I bought Lincoln's Generals' Wives by Candice S. Hooper to read more about Mary Ellen McClellan. Something on the Internet led me to believe that here were letters and diaries from the Library of Congress used to compile the Nelly chapters. Indeed there were: five letters and a few short, tiny diaries; I did not find these referenced in the notes. It seems likely that Sears used them and Ms. Hooper cited the relevant Sears material.
For indeed Sears is all over this Mary Ellen McClellan account and the recapitulation of Centennial military history makes up the bulk of Nelly's chapters, perhaps 75% or more (citations too to Catton, Williams, even the plagiarist Nevins). Think of this as a meditation on how a very bad man can feed the worst instincts in his wife and you get the sense of it -- except for a plot twist in Nelly's alleged bad attributes also feeding George's.
Like many innocent readers, Ms. Hooper is shocked by McClellan's view of Lincoln and his cabinet, thinking it singular. This is because she has not digested the diaries of Navy Secretary Gideon Welles, Attorney General Edward Bates, the correspondence of Postmaster Montgomery Blair or many of the politicians and generals dealing with the Lincoln Administration. Of course a sensible writer has to explain to readers how anyone and his wife could hold such views.
You know the usual answers: psychological pathologies and character failings.
Depending on secondary sources and pre-packaged primary sources, Hooper misses the fine print in her derivative readings; she does not know that these are the Marcys of the Albany Regency; she has no idea that Lincoln worked for McClellan at the Illinois Central, referring to Civil War "first impressions" that never were. There are no descriptions of McClellan family life here, for she has not touched Max McClellan's papers at Princeton. In her 1864 survey she is oblivious to the project of the McClellan-Fremont fusion ticket and Jesse Fremont's possible role in that.
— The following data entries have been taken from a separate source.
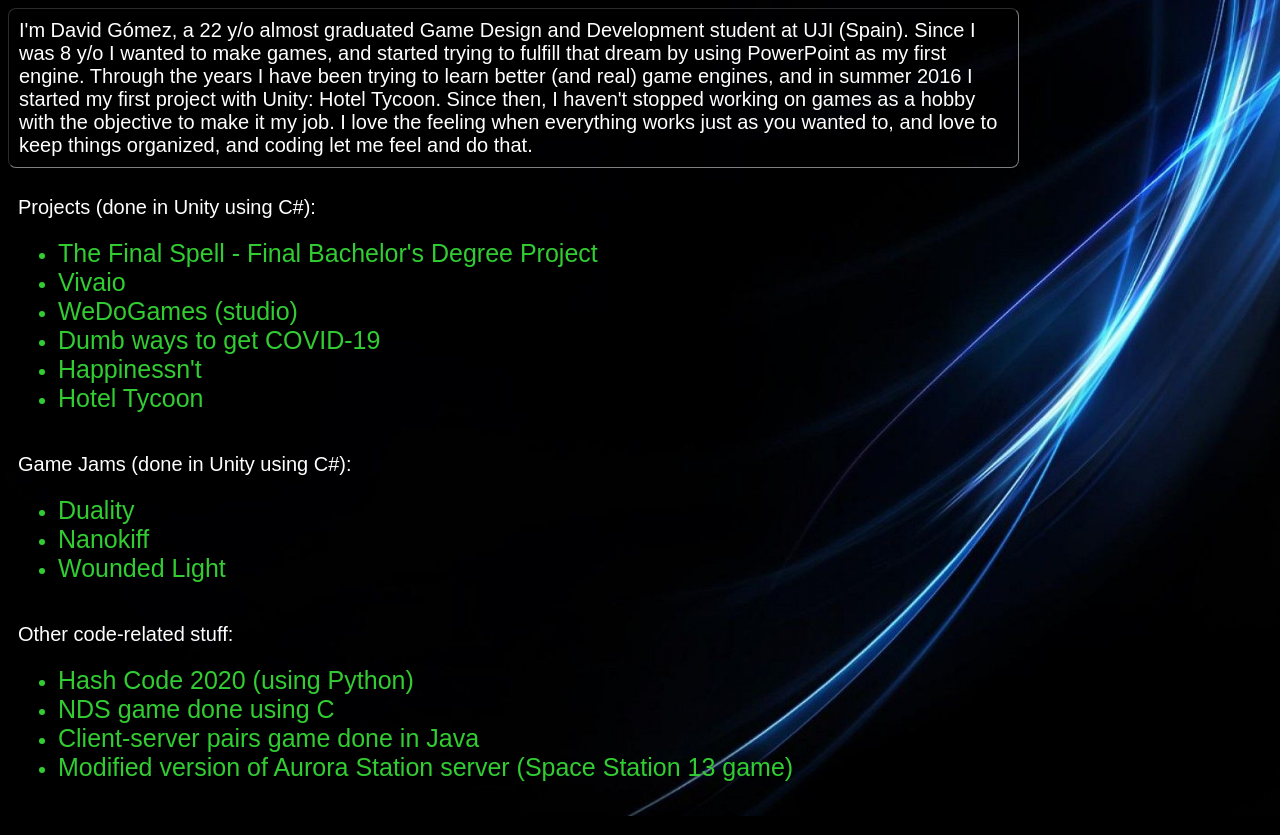
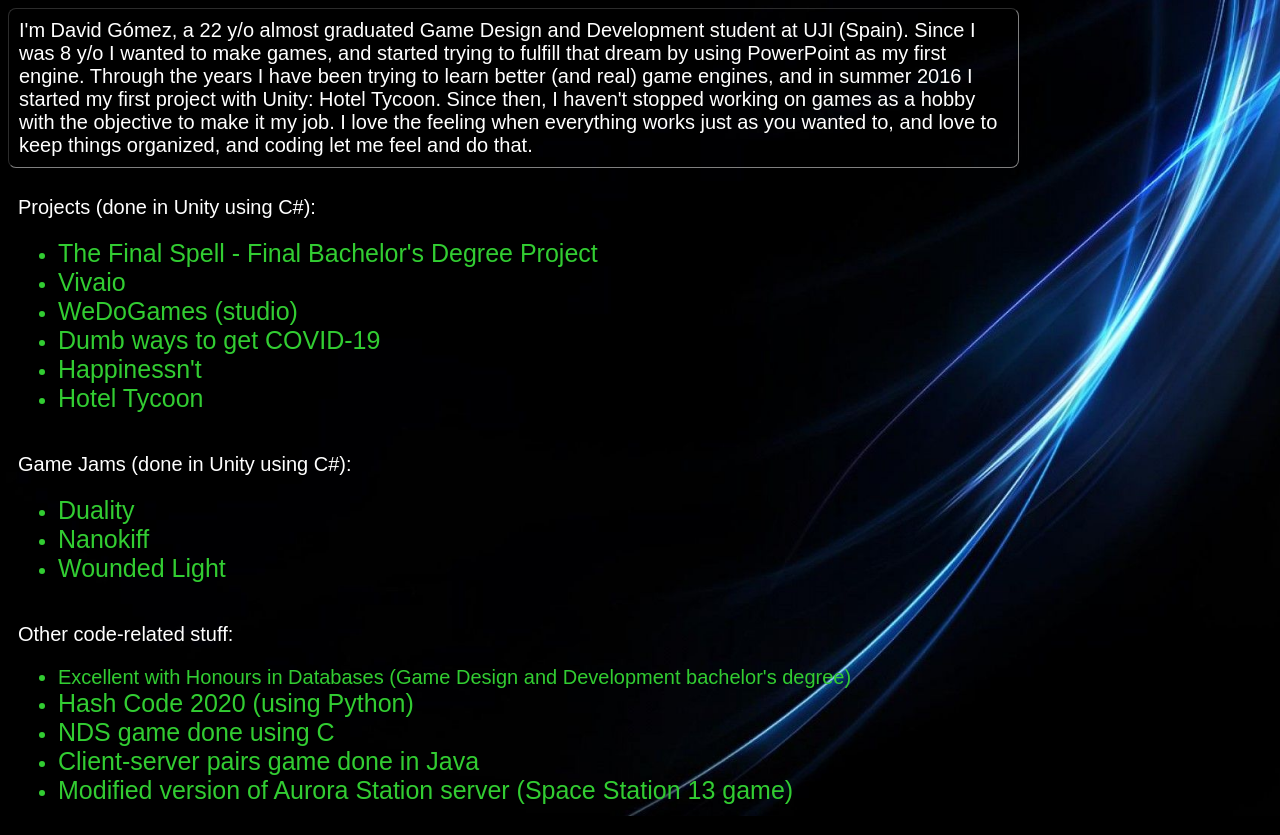
Before and after one commit to David-Goru/David-Goru.github.io, a plain HTML site: page index.html in a window 1280 px wide. Drawn offline with Linux system fonts and the light colour scheme.

Commit message:
Added Excellent with Honours in Databases

```diff
--- a/index.html
+++ b/index.html
@@ -31,6 +31,7 @@
 		<div id="section">
 			Other code-related stuff:
 			<ul>
+				<li>Excellent with Honours in Databases (Game Design and Development bachelor's degree)</li>
 				<li><a href="./CodeRelated/HashCode2020.html">Hash Code 2020 (using Python)</a></li>
 				<li><a href="https://github.com/David-Goru/CollegeNDSGame">NDS game done using C</a></li>
 				<li><a href="https://github.com/David-Goru/ClientServerGame">Client-server pairs game done in Java</a></li>
```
We don't know what music Mary Ellen liked, what instruments she played, what things she read, what plays she favored, what child rearing she did or even what she thought of McClellan's friends. If she had a social circle, it is not found here.
Child rearing, no; battlefield narrative, yes. Establishing households in Trenton, New York, Orange, no. Psychological speculations, yes. Empathy and interest, no. Elaborations on culpability, very much.
The deficiencies stack higher than at a CCW hearing.
When the Centennialists have so worn down their readers that the fresh material nowadays consists of attacks on the wives of men on the wrong side of Lincoln, we can say a publishing trend has run its course.
For a good summary of Nevins' crime, see here and scroll down in this link. Such are the critics of Civil War generals. Hooper quotes Nevins' Pathmaker in her Fremont chapters without commenting on its poisoned content.